SENIOR SURGEON TO THE LONDON HOSPITAL. GENTLEMEN,-I have taken up this question to-day for two reasons. The first is that in my opinion it is the most important question in the treatment of acute inflammation of the appendix that still remains unsettled. Everyone who has seen a large number of cases agrees now that the sooner an appendix which may be on the verge of giving way or of becoming gangrenous is removed the better it is for the patient. Everyone, too, agrees that, in the later stages

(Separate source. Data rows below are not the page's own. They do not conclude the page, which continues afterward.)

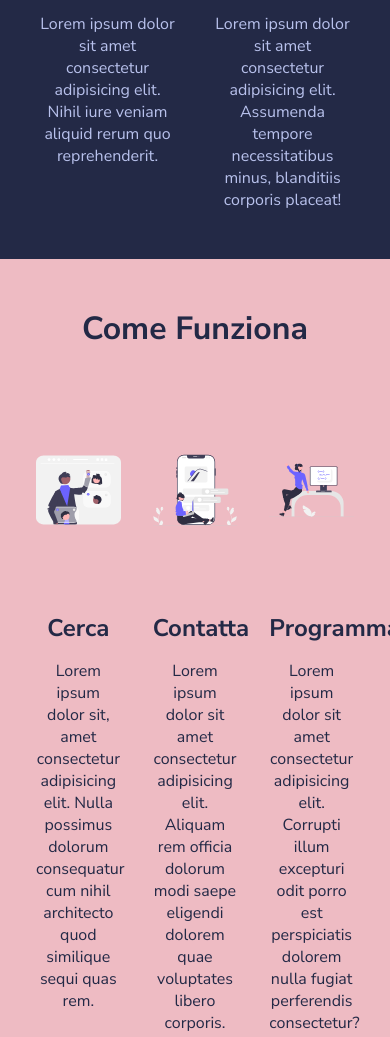
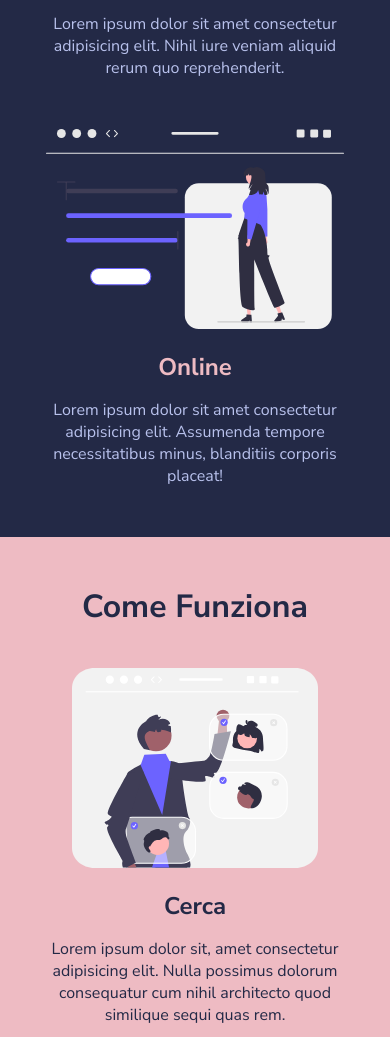
Before and after one commit to simoneditaranto/html-css-resp-wannabe, a plain HTML site: page index.html in a window 390 px wide. Shown: the part 490-1527 px from the top of the page. Drawn offline with Linux system fonts and the light colour scheme.

Commit message:
responsive mobile aggiunto, esercizio finito

```diff
--- a/css/style.css
+++ b/css/style.css
@@ -128,10 +128,35 @@ img {
     SOLUZIONE RESPONSIVE
  ************************************************/
 
- @media screen and (max-width: 768px) {
+@media screen and (max-width: 768px) {
 
     .container{
         width: 100%;
     }
 
- }
+}
+
+@media screen and (max-width: 480px) {
+
+    .row{
+        flex-direction: column;
+    }
+
+    .row .col{
+        width: 100%;
+
+        margin-bottom: 50px;
+    }
+
+    .steps{
+        margin: 0;
+    }
+
+    .why-us{
+        padding: 50px;
+        margin-bottom: 0;
+
+        background-color: black;
+    }
+
+}
```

more » ... n the later stages of the disease, when the acute attack is subsiding and the condition of the patient improving iu every respect it is advisable and safe to wait. But everyone does not agree as to what should be done in the intermediate stage of an acute attack, when the patient is seen by the surgeon for the first time between the third and the sixth day after the onset of the acute symptoms, at a time when the septic inflammation has already spread widely into the general peritoneal cavity, and there is no indication whether it is going to stop or to spread more and more widely. These are the cases that furnish the highest rate of mortality after operation, a rate so high that some have advocated not operating upon them at all, and this is one reason why I wish to deal with them to-day. My other reason is that we have had of late an unprecedented series of acute cases, even for the London Hospital, and that a large proportion of them have reached this stage before they applied for admission. Of course, the stage of which I am speaking is not marked off by any definite symptoms from that which precedes or that which follows it. In an attack which is fairly acute it extends, roughly speaking, from the end of the second day to the sixth or seventh, but it is influenced by many things. In children, for instance, it begins much earlier than it does in adults. It may begin in them within the first few hours. Then it is influenced, perhaps more than you would think, by the anatomical position of the appendix, whether, for example, it lies behind and to the outer side of the cascum and colon, or hangs free in the peritoneal cavity ; and, of course, it is influenced by the intensity of the inflammation and the virulence of the organisms that are causing it. Exact definition, therefore, is out of the question, but, roughly speaking, the third to the sixth day may be looked upon as its limits. A very large proportion of the acute cases that come to the hospital are seen by the surgeon for the first time after they have already entered upon this stage, and I am sorry to say not a few of those which occur in private. No matter what the actual number of hours may be, the clinical symptoms are usually so definite that there is no difficulty in recognising this stage when it is reached. The attitude and the aspect are characteristic. The patient lies upon the back with the knees drawn up. The eyes are ringed with black circles. The cheeks are sunken. The lips are dry and the tongue, unless there has been recent vomiting, is dry and already brown. The respiration is entirely costal. The whole abdomen is distended, hard, rigid, and motionless. The muscles are too tense and the walls too sensitive for you to be able to distinguish anything by pressure; but on light percussion the note is distinctly flatter in the right iliac region than it is elsewhere. The pulse is quick and rapid, usually over 100 to the minute. Exceptionally, in two or three instances, I have found it quite slow and fairly soft. The temperature is raised two or three degrees. Rectal examination, which should never be neglected, reveals a certain degree of fulness and tenderness, especially upon the right side. In many instances the rectal temperature is one or even two degrees higher than it is in, the mouth, so high that the difference can be appreciated even without a thermometer. Such, gentlemen, leaving out all detail, is in brief the description of the condition of the patient. It means, of course, as is patent to you all, septic peritonitis spreading from the right iliac fossa and becoming generalised. The appendix, the source of all the trouble, is either gangrenous, or has given way, allowing the liquid contents of the bowel, with perhaps a fascal concretion, to escape into the surrounding tissue. The actual position which it occupies, and the route along which the inflammation is extending, are not known, but occasionally there is an indication of some value. An exceptionally tender spot, for instance, in the lumbar region, just over the crest of the ilium, means that the cellular tissue behind the colon is involved, and that the inflammation is tracking upwards along the posterior abdominal wall. If there is great tenderness on rectal examination, especially if it is high up, or more marked upon the right side than the left ; or if there is pain on emptying the bladder with, at the same time, increased frequency of micturition, it is probable that the appendix is lying on, or over, the brim of the pelvis. If, as in many of these cases, the attack is very acute and sudden, and the whole abdomen becomes involved almost at the same time, probably the appendix is lying on the inner side of the caecum and has ruptured into the general peritoneal cavity ; and this is rendered more likely if the left side of the abdomen rapidly becomes as tender and painful as the right. But at the best all of these are only probabilities. If there is an operation they indicate to some extent where and how drainage is to be carried out. They help but little in determining whether an operation should be performed or not, and that is the point to which I wish to direct your attention to-day.
doi:10.1016/s0140-6736(01)61945-7 fatcat:imclp64d7bhulmza2uofchhbsy